The growth of data is resulting in fewer constraints, and companies can start to create new operational models. By taking a data-fueled approach, innovation can be driven in faster, more informed and more effective ways. This is ultimately how a culture of innovation is created.

Andaluz says: “Manufacturers can start to innovate in the way they operate their plants, in the way they sell and connect with customers, and they can innovate not only on new products or services, but more importantly around how they engineer or reengineer the entire product value chain.”

According to Andaluz, creating a culture of innovation is about thinking freely, intimately understanding the needs of customers, and then being able to use technology and digital capabilities as the catalyst to meet desired goals at an accelerated pace.

“On the technological side, understanding the mass of data that is out there is vital,” he says. “Data is coming at a much bigger scale, at a faster speed and greater variety. Companies must be able to suitably interpret this information.”

Andaluz believes having a data analyst or data scientist is hugely important when it comes to fueling innovation.

“They help turn data into business functions and innovation,” he says. “Only when a company has all these elements in place can a culture of innovation be cultivated. People start thinking freely without any technology constraints, and imagining what they couldn’t do before.”

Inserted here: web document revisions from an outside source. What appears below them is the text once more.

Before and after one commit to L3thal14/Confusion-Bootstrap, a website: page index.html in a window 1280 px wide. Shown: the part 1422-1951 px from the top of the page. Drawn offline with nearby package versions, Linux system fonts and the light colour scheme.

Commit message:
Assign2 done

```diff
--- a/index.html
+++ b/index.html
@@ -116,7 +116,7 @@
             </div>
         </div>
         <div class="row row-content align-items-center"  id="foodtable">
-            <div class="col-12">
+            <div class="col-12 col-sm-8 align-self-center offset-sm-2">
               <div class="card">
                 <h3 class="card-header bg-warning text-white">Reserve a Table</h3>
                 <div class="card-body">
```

Having the right tools to make this vision a reality is vital too. Data analytics is critical, Andaluz says, as this creates the intelligence needed to progress and innovate. Tools that have machine learning and cognitive capabilities that enable collaboration are equally important to the process.

“Companies must think about tools that can interoperate,” Andaluz says. “They need to think about how a digital platform can interoperate with a cloud platform, which can interoperate with a security platform and with the user. That’s where you begin thinking about user interfaces, which blend the physical and digital life, and enable interoperability. This brings a new level of productivity to the systems, to ‘things’ like robots or equipment, as well as operations and users.”

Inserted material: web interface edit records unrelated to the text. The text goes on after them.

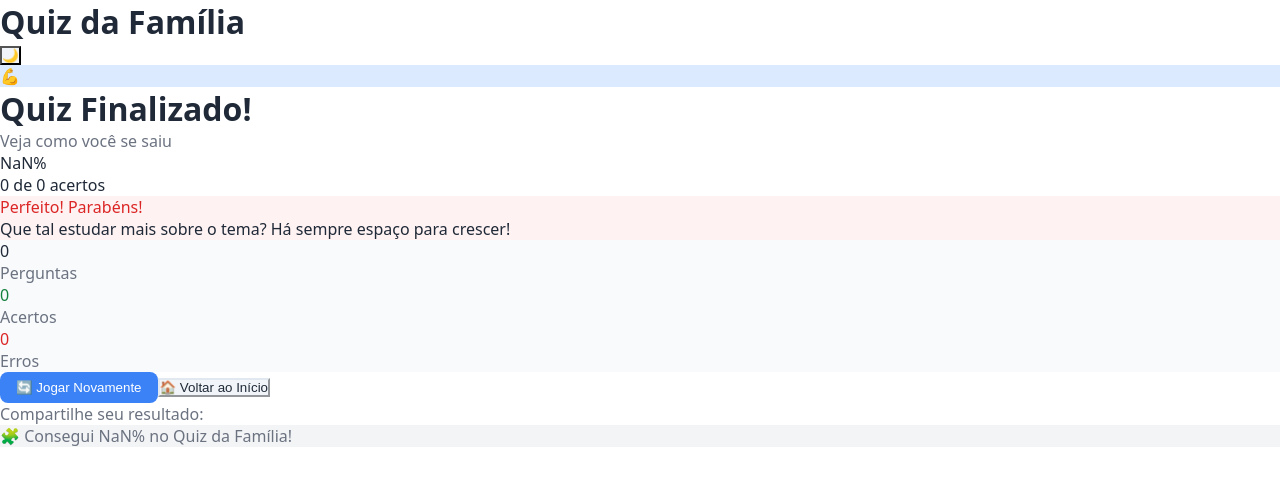
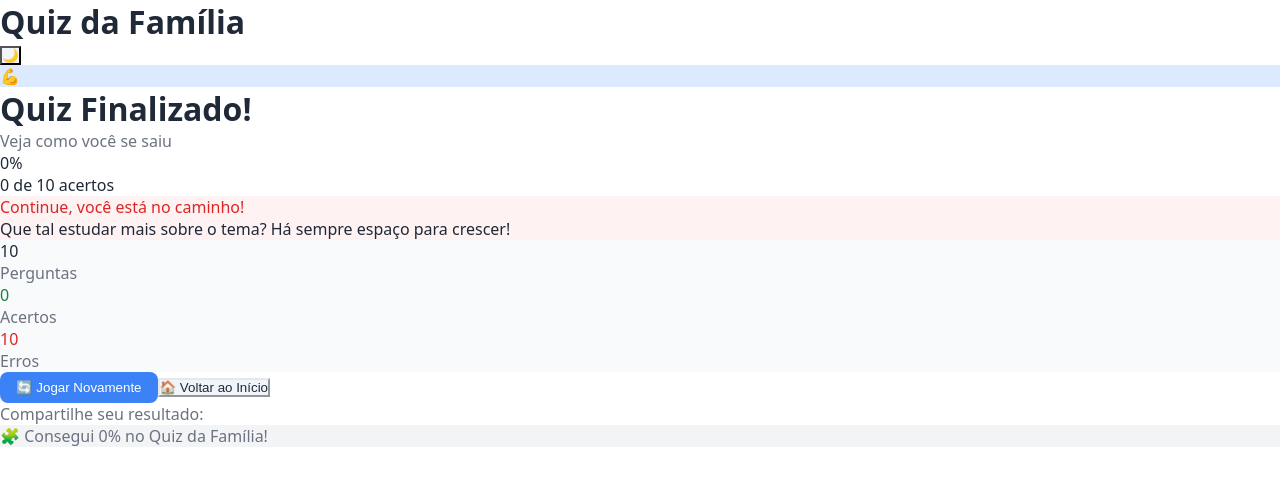
Before and after one commit to gabriellipe/familia-quiz, an Angular app: page /resultado in a window 1280 px wide. Shown: the top 484 px of the page. Built offline with nearby package versions, Linux system fonts and the light colour scheme.

Commit message:
feat: Ajustar cursores

```diff
--- a/src/app/quiz/quiz-alternative-button.ts
+++ b/src/app/quiz/quiz-alternative-button.ts
@@ -12,7 +12,7 @@ import {Alternativa} from '../types/quiz.types';
       (click)="onSelect()"
       [disabled]="disabled"
       [class]="buttonClass"
-      class="w-full p-5 rounded-xl text-left transition-all duration-300 border-2 focus:outline-none focus:ring-2 focus:ring-primary focus:ring-offset-2 alternative-hover"
+      class="w-full p-5 rounded-xl text-left transition-all duration-300 border-2 focus:outline-none focus:ring-2 focus:ring-primary focus:ring-offset-2 alternative-hover cursor-pointer"
     >
       <div class="flex items-start gap-3">
         <div class="w-6 h-6 rounded-full border-2 border-current flex items-center justify-center flex-shrink-0 mt-1">
--- a/src/app/resultado/resultado.ts
+++ b/src/app/resultado/resultado.ts
@@ -1,4 +1,4 @@
-import {Component, inject, ChangeDetectionStrategy, OnInit} from '@angular/core';
+import {Component, inject, ChangeDetectionStrategy, OnInit, signal} from '@angular/core';
 import {CommonModule} from '@angular/common';
 import {Router} from '@angular/router';
 import {QuizService} from '../services/quiz.service';
@@ -8,6 +8,7 @@ import {ResultadoProgressComponent} from './resultado-progress';
 import {ResultadoStatsComponent} from './resultado-stats';
 import {ResultadoActionsComponent} from './resultado-actions';
 import {ResultadoSharingComponent} from './resultado-sharing';
+import {ResultadoQuiz} from '../types/quiz.types';
 
 @Component({
   selector: 'app-resultado',
@@ -20,24 +21,24 @@ import {ResultadoSharingComponent} from './resultado-sharing';
         <div class="surface rounded-2xl shadow-2xl p-8 md:p-12 text-center">
           <app-resultado-header [emoji]="getEmoji()" />
 
-          <app-resultado-score [resultado]="resultado" />
+          <app-resultado-score [resultado]="resultado()" />
 
           <app-resultado-progress
-            [resultado]="resultado"
+            [resultado]="resultado()"
             [progressBarClass]="getProgressBarClass()"
             [messageClass]="getMessageClass()"
             [messageContainerClass]="getMessageContainerClass()"
             [performanceMessage]="getPerformanceMessage()"
           />
 
-          <app-resultado-stats [resultado]="resultado" />
+          <app-resultado-stats [resultado]="resultado()" />
 
           <app-resultado-actions
             (restartQuiz)="reiniciarQuiz()"
             (goHome)="voltarInicio()"
           />
 
-          <app-resultado-sharing [percentage]="resultado.porcentagem" />
+          <app-resultado-sharing [percentage]="resultado().porcentagem" />
         </div>
       </div>
     </div>
@@ -47,39 +48,43 @@ import {ResultadoSharingComponent} from './resultado-sharing';
 export class ResultadoComponent implements OnInit {
   protected readonly quizService = inject(QuizService);
   private readonly router = inject(Router);
-  protected resultado = this.quizService.calcularResultado();
+  protected resultado = signal<ResultadoQuiz>({acertos: 0, total: 0, porcentagem: 0, mensagem: ''});
 
   ngOnInit(): void {
-    // Calcular resultado imediatamente
-    this.resultado = this.quizService.calcularResultado();
+    // Aguardar o carregamento das perguntas e calcular resultado
+    this.quizService.perguntas$.subscribe(perguntas => {
+      if (perguntas.length > 0) {
+        this.resultado.set(this.quizService.calcularResultado());
+      }
+    });
   }
   protected getEmoji(): string {
-    const porcentagem = this.resultado.porcentagem;
+    const porcentagem = this.resultado().porcentagem;
     if (porcentagem >= 95) return '🏆';
     if (porcentagem >= 80) return '🎉';
     if (porcentagem >= 50) return '👍';
     return '💪';
   }
   protected getProgressBarClass(): string {
-    const porcentagem = this.resultado.porcentagem;
+    const porcentagem = this.resultado().porcentagem;
     if (porcentagem >= 80) return 'progress-excellent';
     if (porcentagem >= 50) return 'progress-good';
     return 'progress-needs-improvement';
   }
   protected getMessageClass(): string {
-    const porcentagem = this.resultado.porcentagem;
+    const porcentagem = this.resultado().porcentagem;
     if (porcentagem >= 80) return 'text-excellent';
     if (porcentagem >= 50) return 'text-good';
     return 'text-needs-improvement';
   }
   protected getMessageContainerClass(): string {
-    const porcentagem = this.resultado.porcentagem;
+    const porcentagem = this.resultado().porcentagem;
     if (porcentagem >= 80) return 'container-excellent';
     if (porcentagem >= 50) return 'container-good';
     return 'container-needs-improvement';
   }
   protected getPerformanceMessage(): string {
-    const porcentagem = this.resultado.porcentagem;
+    const porcentagem = this.resultado().porcentagem;
     if (porcentagem >= 95) return 'Desempenho perfeito! Você é um expert em uso consciente de tecnologia!';
     if (porcentagem >= 80) return 'Excelente desempenho! Você entende bem sobre tecnologia e família.';
     if (porcentagem >= 50) return 'Bom trabalho! Continue aprendendo sobre uso equilibrado de tecnologia.';
--- a/src/styles.css
+++ b/src/styles.css
@@ -130,6 +130,14 @@ body {
   transition: background-color 0.3s, color 0.3s;
   min-height: 100vh;
   font-size: 16px; /* Base font size for desktop */
+}
+
+/* Reset global para botões */
+button {
+  cursor: pointer;
+}
+button:disabled {
+  cursor: not-allowed;
 }
 
 /* Typography System - Mobile First */
```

Underpinned by the Microsoft Azure cloud platform, Microsoft has the tools and engines that enable this connectivity and have the capabilities and algorithms to perform advanced analytics. These engines can also understand and process structured and non-structured data, thus enabling predictive analytics that in turn help ‘things’ to think hand-in-hand with users when resolving manufacturing issues.

“We see these technologies giving birth to new tools for manufacturers which manifest in things like a new class of digital twin,” says Andaluz. “This new breed differs from its predecessors in that with today’s technologies you can replicate the ‘things’, its cognitive capabilities, and the entire contextual information that lives with it. There comes a point where intelligent equipment behaves like humans and the equipment is capable of interacting with humans without geographical, time or business boundaries, because the entire context is thoroughly represented in mixed-reality environments.”

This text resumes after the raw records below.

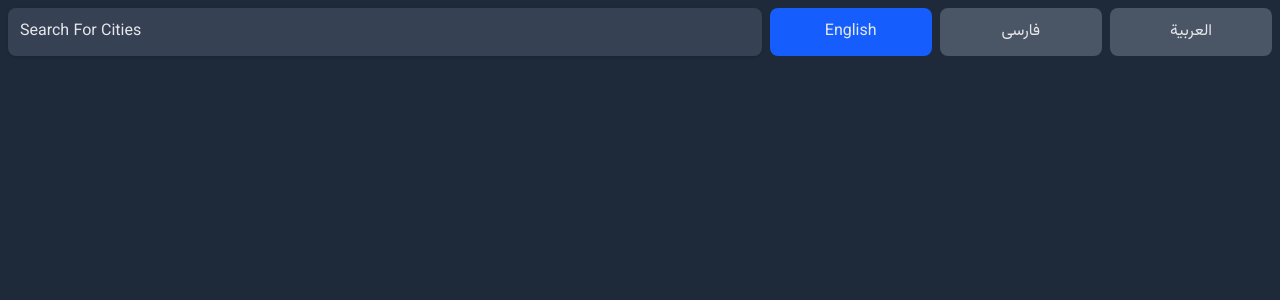
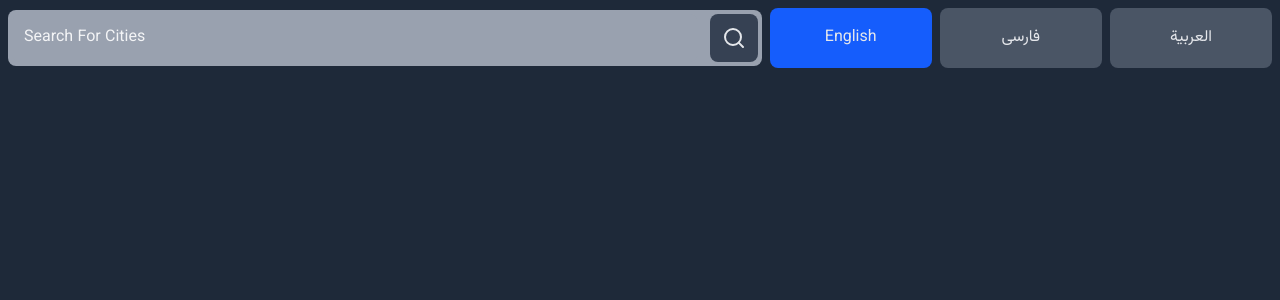
Before and after one commit to AmirhosseinSharafi790/weather-app, a Next.js app: page / in a window 1280 px wide. Shown: the top 300 px of the page. Built offline with nearby package versions, Linux system fonts and the light colour scheme.

Commit message:
handleSearchChanges

```diff
--- a/components/Header/Header.tsx
+++ b/components/Header/Header.tsx
@@ -1,31 +1,49 @@
-import { useTranslation } from "react-i18next";
+"use client";
 
-export default function Header() {
+import { Search } from "lucide-react"
+import { useState } from "react"
+import { useTranslation } from "react-i18next"
+
+interface HeaderProps {
+  onSearch: (city: string) => void
+}
+
+export default function Header({ onSearch }: HeaderProps) {
     const { t , i18n} = useTranslation("common")
+    const [searchValue, setSearchValue] = useState("")
+
     const changeLanguage = (lng: string) => {
       i18n.changeLanguage(lng)
     }
+
+    const handleSearchChange = () => {
+      onSearch(searchValue)
+    }
+
     return(
       <div className="flex flex-col-reverse md:flex-row gap-2 mb-8 items-center justify-between">
-        <div className="w-full md:w-3/5">
-          <input type="text" placeholder={t("SearchCities")} className="text-gray-200 w-full outline-0 placeholder:text-gray-200 caret-gray-200 bg-gray-700 p-3 rounded-lg shadow" />
+        <div className="w-full md:w-3/5 flex items-center justify-between gap-x-3 bg-gray-400 p-1 rounded-lg">
+          <input
+            type="text"
+            placeholder={t("SearchCities")}
+            onChange={(e) => setSearchValue(e.target.value)}
+            className="text-gray-700 w-full outline-0 placeholder:text-gray-100 caret-gray-700 bg-gray-400 p-3 rounded-lg"
+          />
+          <button onClick={handleSearchChange}
+          className="cursor-pointer flex items-center justify-center text-gray-200 w-12 bg-gray-700 p-3 rounded-lg">
+            <Search />
+          </button>
         </div>
+
         <div className="flex flex-row gap-2 w-full md:w-2/5">
-          <button
-            onClick={() => changeLanguage("en")}
-            className={`w-1/3 px-6 py-3 rounded-lg ${i18n.language === "en" ? "bg-blue-600 text-gray-200" : "bg-gray-600 text-gray-200"}`}>
-            English
-          </button>
-          <button
-            onClick={() => changeLanguage("fa")}
-            className={`w-1/3 px-6 py-3 rounded-lg ${i18n.language === "fa" ? "bg-blue-600 text-gray-200" : "bg-gray-600 text-gray-200"}`}>
-            فارسی
-          </button>
-          <button
-            onClick={() => changeLanguage("ar")}
-            className={`w-1/3 px-6 py-3 rounded-lg ${i18n.language === "ar" ? "bg-blue-600 text-gray-200" : "bg-gray-600 text-gray-200"}`}>
-            العربية
-          </button>
+          {["en", "fa", "ar"].map((lng) => (
+            <button
+              key={lng}
+              onClick={() => changeLanguage(lng)}
+              className={`w-1/3 px-6 py-4.5 rounded-lg ${ i18n.language === lng ? "bg-blue-600 text-gray-200" : "bg-gray-600 text-gray-200" }`}>
+              {lng === "en" ? "English" : lng === "fa" ? "فارسی" : "العربية"}
+            </button>
+          ))}
         </div>
       </div>
     )
```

Andaluz says this enables enterprises to truly integrate vertically, horizontally and with customers via immersive mixed-reality environments.

“In these environments, you can collaborate and improve operational performance while the equipment is in operation,” he says. “This new class of digital twin fits the design principles of Industry 4.0. If you are morphing your business based on the fourth industrial revolution principles – which every leading manufacturer is doing today – you must use tools and technology that fits this need.”

Companies are now better placed to learn about the past, understand the present, and start to predict the future.

“Our connected services – from Azure IoT Suite to Cortana Intelligent Suite with cognitive services and Bot Framework, among others – bring together all the capabilities that manufacturers need to enable true business intelligence. With that intelligence, innovation can truly take off.”


Subscribe to the Technology Record newsletter

  • ©2024 Tudor Rose. All Rights Reserved. Technology Record is published by Tudor Rose with the support and guidance of Microsoft.